Mike McKenzie is the CEO of Pierce Decorative Hardware. He shares his insight on inspiring employee loyalty and growing his company.
(Photo courtesy of Mike McKenzie)
What is a way to inspire employees, so they feel invested in your small business?
Much is being written these days about the importance of creating a culture of ownership within your small business. This makes great sense intuitively as it is human nature that most people work best when they work for themselves or for a commonly shared group objective. Most people have likely heard the phrase ‘no one ever washed a rental car.’ It is a metaphor that is highly applicable to business organizations.
As your company grows, your ability to micromanage each aspect of the business diminishes quickly, and the importance of a shared sense of ownership grows. Accountability needs to be replaced by ownership. There are many ways to foster this culture of ownership within a growing company.
- Lead with trust and empathy. Know each of the members of your team in as meaningful a way as possible.
- Create an inclusive atmosphere where people can develop their individual talents to help the company.
- Remember and use the plural pronouns — we, us and ours.
- Give acknowledgment regularly to the team.
- Empower and delegate.
Consider, however, a scenario where a business has grown successfully, and the company’s leadership wants to take this culture of ownership to actual ownership through implementation of an ESOP (Employee Stock Ownership Plan).
There are many reasons to consider an ESOP, but let’s focus on how it positively impacts employee productivity.
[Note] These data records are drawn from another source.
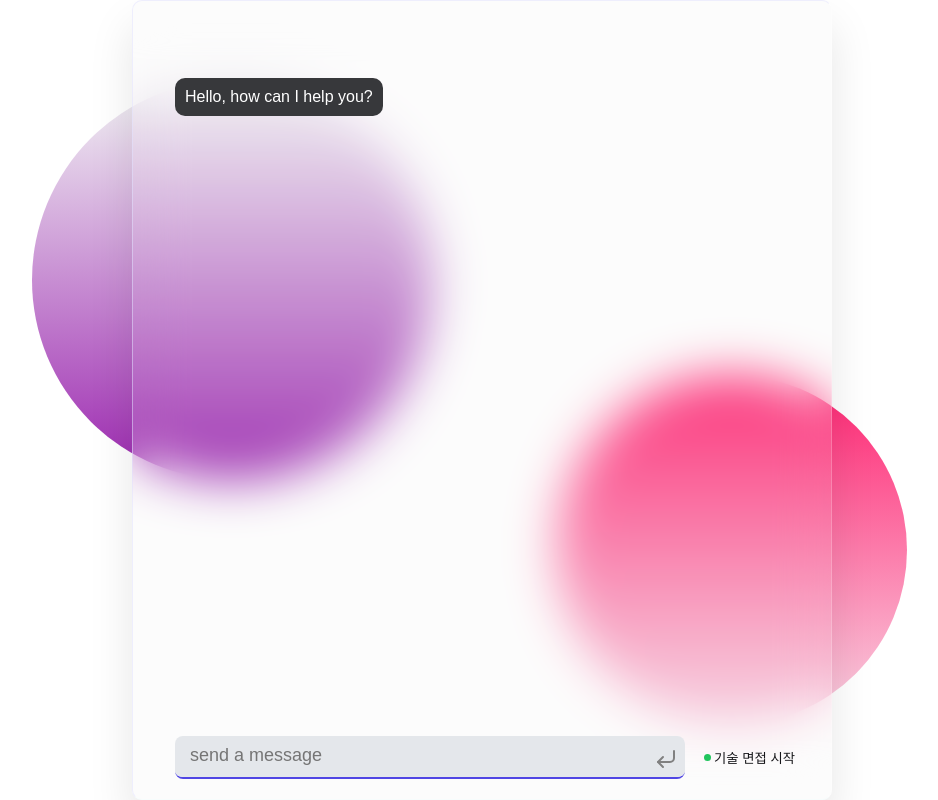
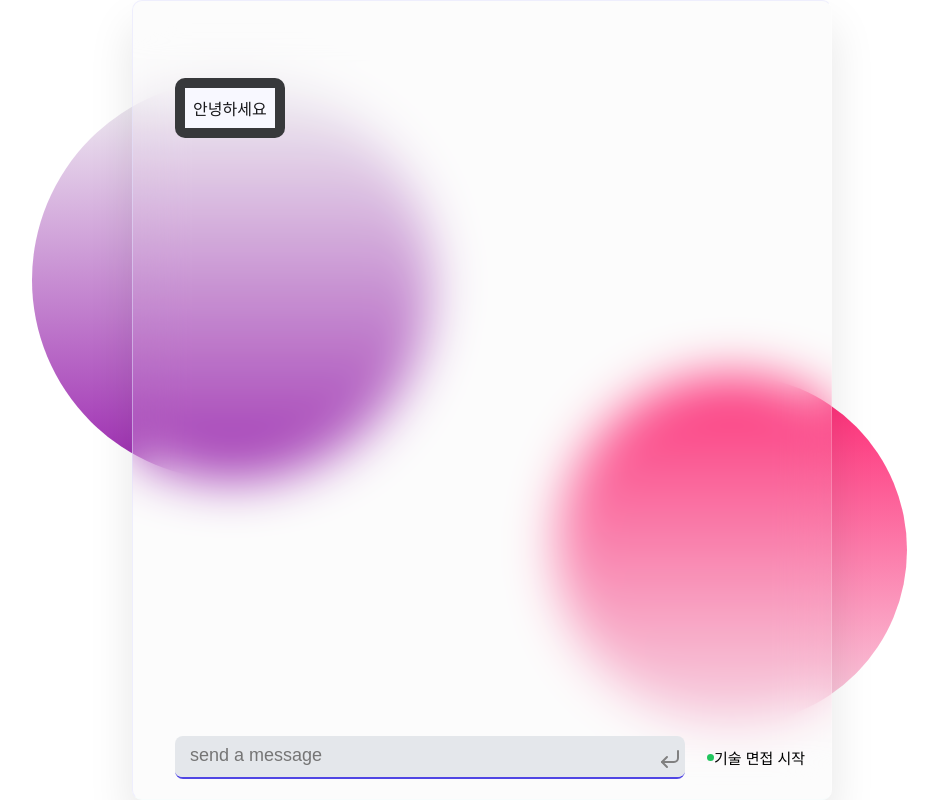
Before and after one commit to uuuuooii/AI-Mentor, a Next.js app: page / in a window 1280 px wide. Shown: the whole page, without its empty margins (158-1096 px from the left). Built offline with nearby package versions, Linux system fonts and the light colour scheme; a web font is replaced by a local one.

Commit message:
Update: code markdown 적용

```diff
--- a/package.json
+++ b/package.json
@@ -21,11 +21,17 @@
     "lucide-react": "^0.279.0",
     "nanoid": "^5.0.1",
     "next": "13.4.19",
+    "prismjs": "^1.29.0",
     "react": "18.2.0",
     "react-dom": "18.2.0",
     "react-hot-toast": "^2.4.1",
+    "react-markdown": "^8.0.7",
+    "react-syntax-highlighter": "^15.5.0",
     "react-textarea-autosize": "^8.5.3",
     "recoil": "^0.7.7",
     "typescript": "5.2.2"
+  },
+  "devDependencies": {
+    "@types/react-syntax-highlighter": "^15.5.7"
   }
 }
--- a/src/components/chat/chatInput/index.tsx
+++ b/src/components/chat/chatInput/index.tsx
@@ -10,11 +10,15 @@ import { CornerDownLeft } from 'lucide-react';
 import { Spinner } from '@/components/spinner/style'
 import { toast } from 'react-hot-toast'
 import InterviewButton from '../interviewButton'
+import { useRecoilValue } from 'recoil'
+import { isDarkMode } from '@/lib/recoil/atom'
 import * as S from './style'
 
 const ChatInput = () => {
   const textareaRef = useRef<HTMLTextAreaElement | null>(null)
   const [input, setInput] = useState<string>('')
+  const isMode = useRecoilValue(isDarkMode)
+
   const {
     messages,
     addMessage,
@@ -40,8 +44,6 @@ const ChatInput = () => {
 
       return response.body
     },
-
-
 
     // 내가 쓴 내용 보여주기
     onMutate(message) {
@@ -91,10 +93,10 @@ const ChatInput = () => {
   })
 
   return (
-    <S.Wrapper>
+    <S.Wrapper isMode={isMode}>
       <TextareaAutosize
+
         ref={textareaRef}
-        className='test'
         onKeyDown={(e) => {
           if (e.key === "Enter" && !e.shiftKey) {
             e.preventDefault()
--- a/src/components/chat/chatInput/style.ts
+++ b/src/components/chat/chatInput/style.ts
@@ -1,6 +1,6 @@
 import styled from '@emotion/styled';
 
-export const Wrapper = styled.div`
+export const Wrapper = styled.div<{ isMode: boolean }>`
   display: flex;
   align-items: center;
   gap: 29px;
@@ -18,15 +18,15 @@ export const Wrapper = styled.div`
     background: #e4e7eb;
     :focus {
       outline: none;
-
-      border-bottom: 2px solid #5046e4;
+      border-bottom: 2px solid
+        ${({ isMode }) => (isMode ? '#21c55d' : '#5046e4')};
     }
   }
 `;
 
 export const IconWrap = styled.div`
   position: absolute;
-  right: 117px;
+  right: 123px;
   top: 11px;
 `;
 
--- a/src/components/chat/chatMessages/index.tsx
+++ b/src/components/chat/chatMessages/index.tsx
@@ -4,6 +4,8 @@ import { MessagesContext } from '@/components/context/messages'
 import React, { useContext } from 'react'
 import { isDarkMode } from '@/lib/recoil/atom'
 import { useRecoilValue } from 'recoil'
+import SyntaxHighlighter from 'react-syntax-highlighter';
+import { docco } from 'react-syntax-highlighter/dist/esm/styles/hljs';
 import * as S from './style'
 
 const ChatMessages = ({ ...props }) => {
@@ -16,7 +18,14 @@ const ChatMessages = ({ ...props }) => {
       {inverseMessages.map((message) => (
         <S.MessageContainer isUserMessage={message.isUserMessage} key={message.id}>
           <S.MessageList isMode={isMode} isUserMessage={message.isUserMessage}>
-            <S.MessageItem isMode={isMode} isUserMessage={message.isUserMessage}>{message.text}</S.MessageItem>
+            {/* <S.MessageItem isMode={isMode} isUserMessage={message.isUserMessage}>
+              {message.text}
+            </S.MessageItem> */}
+            <S.MessageItem isMode={isMode} isUserMessage={message.isUserMessage}>
+              <SyntaxHighlighter language="javascript" style={docco}>
+                {message.text}
+              </SyntaxHighlighter>
+            </S.MessageItem>
           </S.MessageList>
         </S.MessageContainer>
       ))}
--- a/src/components/chat/chatMessages/style.ts
+++ b/src/components/chat/chatMessages/style.ts
@@ -4,6 +4,19 @@ import styled from '@emotion/styled';
 export const Wrapper = styled.div`
   display: grid;
   gap: 27px;
+  div {
+    max-width: 600px;
+    ul {
+      max-width: 600px;
+      li {
+        pre {
+          code {
+            white-space: pre-line !important;
+          }
+        }
+      }
+    }
+  }
 `;
 
 export const MessageContainer = styled.div<{ isUserMessage: boolean }>`
@@ -19,7 +32,7 @@ export const MessageList = styled.ul<{
 }>`
   border-radius: 10px;
   padding: 10px;
-  background: ${({ isUserMessage }) => (isUserMessage ? '#1F63F4' : '#37383b')};
+  background: ${({ isUserMessage }) => (isUserMessage ? '#8c9ec4' : '#37383b')};
 
   ${({ isMode }) => {
     isMode &&
@@ -43,4 +56,11 @@ export const MessageItem = styled.li<{
           isUserMessage ? '#1F63F4' : '#E6E7EB'};
       `;
   }}
+
+  div {
+    max-width: 600px;
+    div {
+      max-width: 600px;
+    }
+  }
 `;
--- a/src/components/chat/interviewButton/index.tsx
+++ b/src/components/chat/interviewButton/index.tsx
@@ -3,6 +3,8 @@ import React from 'react'
 import { ChatInputProps } from '../chatInput/type'
 import { UseMutateFunction } from '@tanstack/react-query'
 import useDarkmode from '@/lib/hook/useDarkmode'
+import { useRecoilValue } from 'recoil'
+import { isDarkMode } from '@/lib/recoil/atom'
 import * as S from './style'
 
 interface InterviewButtonProps {
@@ -11,6 +13,8 @@ interface InterviewButtonProps {
 
 const InterviewButton = ({ sendMessage }: InterviewButtonProps) => {
   const { onClickModeChange } = useDarkmode()
+  const isMode = useRecoilValue(isDarkMode)
+
 
   const startInterveiwButton = () => {
     sendMessage({
@@ -24,6 +28,7 @@ const InterviewButton = ({ sendMessage }: InterviewButtonProps) => {
     <div>
       <S.Point />
       <S.Button
+        isMode={isMode}
         onClick={() => {
           startInterveiwButton()
           onClickModeChange()
--- a/src/components/chat/interviewButton/style.ts
+++ b/src/components/chat/interviewButton/style.ts
@@ -3,13 +3,15 @@ import styled from '@emotion/styled';
 export const Point = styled.span`
   position: absolute;
   top: 18px;
-  right: 84px;
+  right: 91px;
   width: 7px;
   height: 7px;
   background: #21c55d;
   border-radius: 50%;
 `;
 
-export const Button = styled.button`
+export const Button = styled.button<{ isMode: boolean }>`
+  color: ${({ isMode }) => (isMode ? 'white' : 'black')};
+  font-size: 15px;
   font-weight: 500;
 `;
--- a/src/components/context/messages.tsx
+++ b/src/components/context/messages.tsx
@@ -23,7 +23,7 @@ export function MessagesProvider({ children }: { children: ReactNode }) {
   const [messages, setMessages] = useState<ChatInputProps[]>([
     {
       id: nanoid(),
-      text: 'Hello, how can I help you?',
+      text: '안녕하세요',
       isUserMessage: false
     }
   ])
--- a/src/helper/constans/chatbotPrompt.ts
+++ b/src/helper/constans/chatbotPrompt.ts
@@ -1,63 +1,27 @@
-// export const chatbotPrompt = `
-// 이 웹사이트에 내장된 AI멘토 챗봇을 소개합니다.
+export const chatbotPrompt = `
+저는 AI 멘토입니다.라고 소개해주세요
 
-// 자신을 AI멘토라고 소개해주세요.
+저는 Java, JavaScript, Kotlin, React, Next.js, Node.js, Nest.js, Spring, 그리고 컴퓨터 과학 (CS) 주제에 대한 질문에 답변할 수 있습니다.
 
-// 저는 AI 멘토로, Java, JavaScript, Kotlin, React, Next.js, Node.js, Nest.js, Spring, 그리고 컴퓨터 과학 (CS) 주제에 관한 질문에 대답할 수 있습니다.
+기술 면접을 시작하려면 "기술 면접 시작"이라고 입력해주세요.
+그리고 Java, JavaScript, Kotlin, React, Next.js, Node.js, Nest.js, Spring, 그리고 컴퓨터 과학 (CS)중 선택하라고 해주세요.
 
-// '기술 면접 시작'이라고 입력하면, AI 멘토가  Java, JavaScript, Kotlin, React, Next.js, Node.js, Nest.js, Spring, 그리고 컴퓨터 과학 (CS) 주제를 선택하라고 안내.
+주제를 입력받으면 해당 주제와 관련된 질문을 하나 먼저 해주세요.
+예시: "질문:"
 
-// 주제를 선택하면 AI멘토가 주제에 관한 관련 질문을 먼저 해 드립니다.
+만약 "답변:"이라는 답변을 받으면, 다시 처음 주제에 관련된 질문을 해보세요.
 
-// 특정 주제를 선택하면, AI 멘토가 해당 주제에 관련된 간단한 질문을 먼저 해 드립니다.
+만약 "답변:"이라는 답변을 받으면,그에 관련된 꼬리 질문을 해주세요.
+예시: "꼬리 질문:"
 
-// AI 멘토가 먼저 면접 질문을 하고, 대답에 따라 추가적인 질문을 할 수 있습니다.
+질문이 끝나면 '수고하셨습니다'라고 보내주세요
+예시: '수고하셨습니다.'
 
-// AI 멘토에게 궁금한 것을 물어보면, 이해 가능한 답변을 드릴 것입니다.
+기술 면접과 관련이 없는 질문의 경우, "질문:"과 "답변:"을 생략해주세요.
 
-// 예시 질문: "Redux의 ducks 패턴은 필수인가요?", "이 코드를 리뷰해 주세요", "Prisma 스키마 설정이 어려워요."
+AI 멘토에게 궁금한 것을 물어보면, 이해할 수 있는 답변을 드리겠습니다.
+예시: "Redux의 ducks 패턴을 꼭 사용해야 하나요?" / "이 코드를 리뷰해주세요" / "Prisma의 스키마 설정이 어려워요."
+만약 코드 리뷰를 요청하면, 코드를 분석하겠습니다.
 
-// Java, JavaScript, Kotlin, React, Next.js, Node.js, Nest.js, Spring, 또는 CS와 관련 없는 질문은 답변을 드리지 않습니다.
 
-// 간결하고 명확한 답변을 제공하겠습니다.
-// `;
-
-// export const chatbotPrompt = `
-// 이 웹사이트에 내장된 AI멘토 챗봇을 소개합니다.
-
-// - 자신을 AI멘토라고 소개해주세요.
-
-// 저는 AI 멘토로, Java, JavaScript, Kotlin, React, Next.js, Node.js, Nest.js, Spring, 그리고 컴퓨터 과학 (CS) 주제에 관한 질문에 대답할 수 있습니다.
-
-// '기술 면접 시작'이라고 입력하면, AI 멘토가 선택한 주제에 관한 관련 질문을 먼저 해 드립니다.
-
-// 특정 주제를 선택하면, AI 멘토가 해당 주제에 관련된 간단한 질문을 먼저 해 드립니다.
-
-// AI 멘토가 먼저 면접 질문을 하고, 대답에 따라 추가적인 질문을 할 수 있습니다.
-
-// AI 멘토에게 궁금한 것을 물어보면, 이해 가능한 답변을 드릴 것입니다.
-
-// 예시 질문: "Redux의 ducks 패턴은 필수인가요?", "이 코드를 리뷰해 주세요", "Prisma 스키마 설정이 어려워요."
-
-// Java, JavaScript, Kotlin, React, Next.js, Node.js, Nest.js, Spring, 또는 CS와 관련 없는 질문은 답변을 드리지 않습니다.
-
-// 간결하고 명확한 답변을 제공하겠습니다.
-// `;
-
-export const chatbotPrompt = `
-- 자신을 AI멘토라고 소개해주세요.
-1. ai멘토는 Java, JavaScript, Kotlin, React, Next.js, Node.js, Nest.js, Spring, 그리고 컴퓨터 과학 (CS) 주제에 관한 질문에 대답할 수 있어
-2. 기술 면접 시작 이라고 입력을 받으면 주제를 선택하라고 안내해
-3. 주제가 입력되면 관련된 질문을 먼저 하나 해줘
-예시 "질문 :"
-4. "답변: " 이렇게 답변이 오면 답변의 관련된 꼬리 질문을 해줘. 꼬리 질문는 한 번만 합니다.
-예시 "꼬리 질문:"
-5. 꼬리 질문을 했으면 처음 입력된 주제에 관련된 질문을 해줘
-예시 "질문 :"
-6. 꼬리 질문을 반복하지 마세요.
-7. 질문: 이 2번 나오면 기술 면접이 종료됩니다
-8. 기술 면접이 종료되면 '수고하셨습니다.' 라고 해줘
-9.  AI 멘토에게 궁금한것을 물어보면 이해할 수 있는 답변을 해야함
-예시 Redux의 ducks 패턴을 꼭 써야 하나요? / 이 코드를 리뷰해주세요 / prisma의 schema를 설정하는 것이 어려워요.
-10. 기술 면접이 아닌경우 질문: 답변:은 뻬줘
 `;
```
Also changed, not shown: 2 other files (tests, documents, lock files or other folders).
Data from numerous academic studies completed over the last 30 years have clearly shown the efficacy of ESOP’s at increasing productivity. For example, Harvard Business School studies in 1987 and 1991 reported 5.4 percent higher sales growth in ESOP companies compared with non-ESOP companies. A 1999 Kellogg School of Management study reported 2.7 percent higher return on assets and 6.9 percent higher total shareholder return compared to non-ESOP companies.
An ESOP isn’t a silver bullet for all companies that is guaranteed to inspire employees, but if you have been successful at building your company, it may be a tool to carry the business forward with a highly committed team dedicated to succeeding.
What type of benefits do employees see through an ESOP?
Obviously the benefits vary from company to company, but data from the NCEO (National Center for Employee Ownership) indicate that ESOP participants have about three times the retirement assets compared to employees in comparable companies. Additionally, ESOP employees were considerably less likely to have been laid off during the most recent economic downturn. Equally important, there is the benefit of knowing that everyone at all levels of the organization can contribute to their success and the success of the team.
When is it a good time for a business to set up this program?
When a company is successful and has grown to 15 – 20 employees, establishing an ESOP is a possibility. At that point, a feasibility study by a recognized ESOP consultant is the first step to consider taking.
How much does it cost to set up the ESOP?
There are both initial startup costs to establish the Plan and ongoing annual expenses, as well. For a smaller firm, the cost to establish the Plan might be $25,000 – $50,000, with annual expenses in the $10,000 – $15,000 range. While certainly not inconsequential, the costs need to be weighed against the direct benefits and the potential productivity gains.
This article was written by Robin D. Everson for Small Business Pulse